Racial and Ethnic Profiling

Article excerpt

EDITORIAL INTRODUCTION

At its three annual divisional meetings, The American Philosophical Association not only provides an umbrella for meetings of many specialized philosophical groups but also sponsors a range of symposia and discussions on topics of contemporary philosophical interest. The recent Eastern Division Annual Meeting, December 2630, 2006, featured a symposium on Racial and Ethnic Profiling, the revised papers from which we are pleased to include below.

Until the middle of the last decade, racial and ethnic profiling traveled pretty much under the radar screen, though African Americans and some other minorities had long complained about being pulled over for DWB ("Driving While Black/Brown"), a play on the offense of DWI ("Driving While Intoxicated"). (1) But a cumulative series of incidents in the mid-to-late 1990s brought the issue out into the open, and police profiling practices, putatively designed to identify potential offenders more efficiently, were excoriated in the press and in various official reports. Racial and ethnic profiling became a no-no.

But when the terrorist attacks of September 11, 2001 occurred, profiling became rampant again, this time with considerable public support, though now targeting men of "Middle Eastern appearance" (or Islamic religious identity) rather than African Americans (or Hispanics). Although the sudden rash of terror-related profiling gradually subsided, the support for it prompted more reflective philosophical consideration about whether racial or ethnic characteristics might be used as part of a public safety strategy and, if so, under what circumstances.
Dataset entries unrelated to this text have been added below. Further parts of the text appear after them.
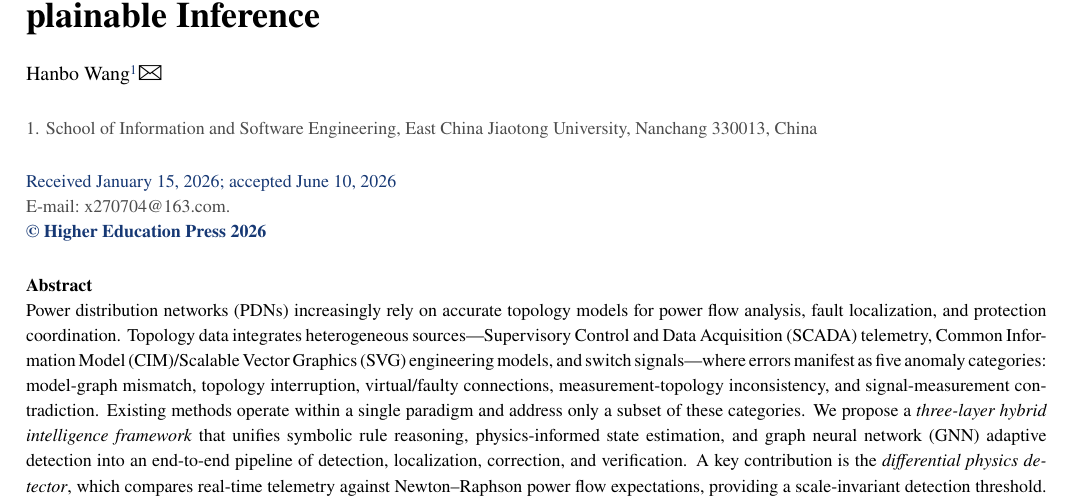
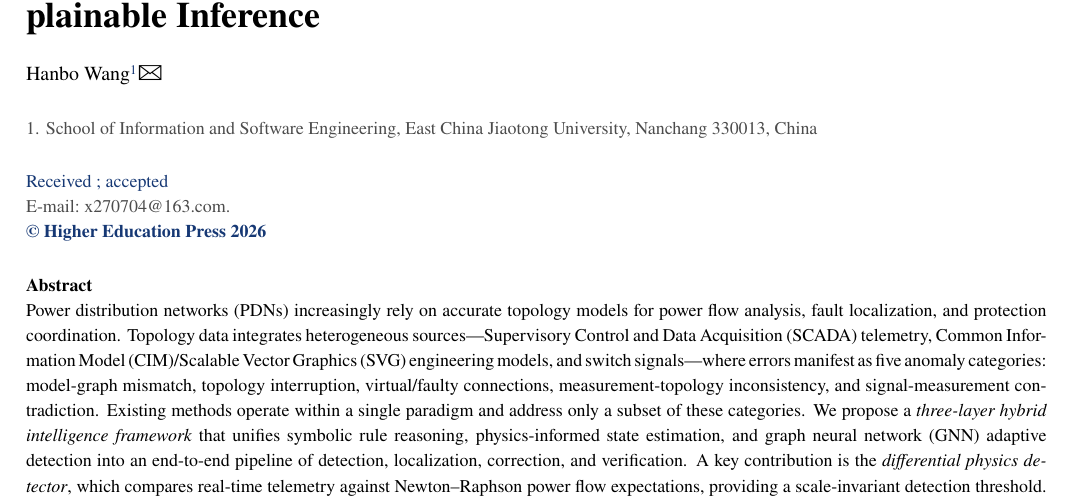
Before and after one commit to secret-justice/topology-anomaly-detection, a LaTeX document (paper/main.tex): part of page 1 of 23, cut so that both start at the same text. Compiled offline with pdfLaTeX.

Commit message:
v1.6.2: Remove placeholder dates for initial submission

```diff
--- a/paper/main.tex
+++ b/paper/main.tex
@@ -26,8 +26,8 @@
 
 \corremail{x270704@163.com}
 \fcssetup{
-  received = {January 15, 2026},
-  accepted = {June 10, 2026},
+  received = {},
+  accepted = {},
 }
 
 \begin{abstract}
```
Also changed, not shown: paper/main.pdf.
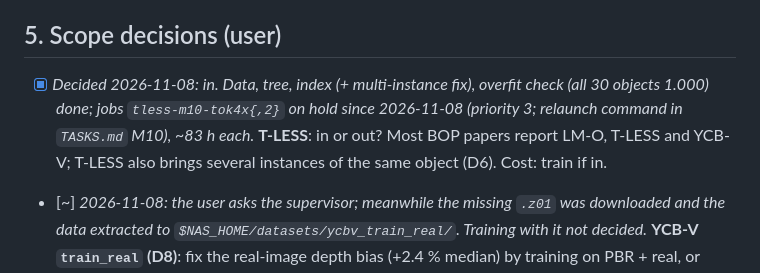
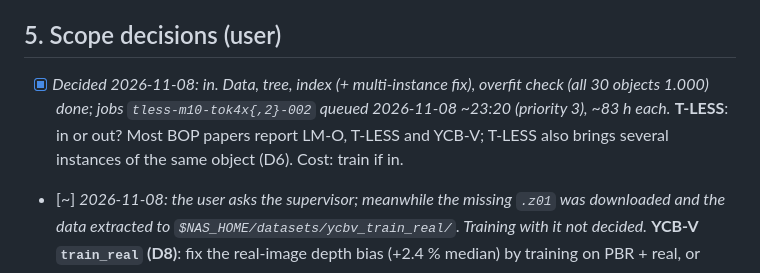
Before and after one commit to PabloSarro/FastPose-ViT-MO, a Markdown page: docs/PAPER_TODO.md, the part around the change. Drawn GitHub-style.

Commit message:
T-LESS Jobs Queued

```diff
--- a/docs/PAPER_TODO.md
+++ b/docs/PAPER_TODO.md
@@ -70,7 +70,7 @@ jobs; external = someone outside this project).
       paper argues reproducibility. Cost: external decision, then upload.
 
 ## 5. Scope decisions (user)
-- [x] *Decided 2026-11-08: in. Data, tree, index (+ multi-instance fix), overfit check (all 30 objects 1.000) done; jobs `tless-m10-tok4x{,2}` on hold since 2026-11-08 (priority 3; relaunch command in `TASKS.md` M10), ~83 h each.* **T-LESS**: in or out? Most BOP papers report LM-O, T-LESS and YCB-V; T-LESS also brings
+- [x] *Decided 2026-11-08: in. Data, tree, index (+ multi-instance fix), overfit check (all 30 objects 1.000) done; jobs `tless-m10-tok4x{,2}-002` queued 2026-11-08 ~23:20 (priority 3), ~83 h each.* **T-LESS**: in or out? Most BOP papers report LM-O, T-LESS and YCB-V; T-LESS also brings
       several instances of the same object (D6). Cost: train if in.
 - [~] *2026-11-08: the user asks the supervisor; meanwhile the missing `.z01` was downloaded and the data extracted to `$NAS_HOME/datasets/ycbv_train_real/`. Training with it not decided.* **YCB-V `train_real` (D8)**: fix the real-image depth bias (+2.4 % median) by training on
       PBR + real, or keep the PBR-only result as a stated limitation. Cost: download 48 GB + train
```
Also changed, not shown: TASKS.md (+1 -1 lines).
In 2003 Frederick Schauer published Profiles, Probabilities, and Stereotypes, a volume that uncovered not only the necessity of some profiling but also explored its underlying complexities. Although Schauer discussed racial and ethnic profiling (and tended to be fairly dismissive of DWB-type profiling), a complex theoretical defense of (some) racial profiling was published in a 2004 issue of Philosophy & Public Affairs by Harvard University's Mathias Risse and Richard Zeckhauser. Assuming that "there is a significant correlation between membership in certain racial groups and a tendency to commit certain crimes" and that "police can curb crime if they stop, search, or investigate members of such groups differentially," they argued that racial profiling may provide an efficient law enforcement strategy. …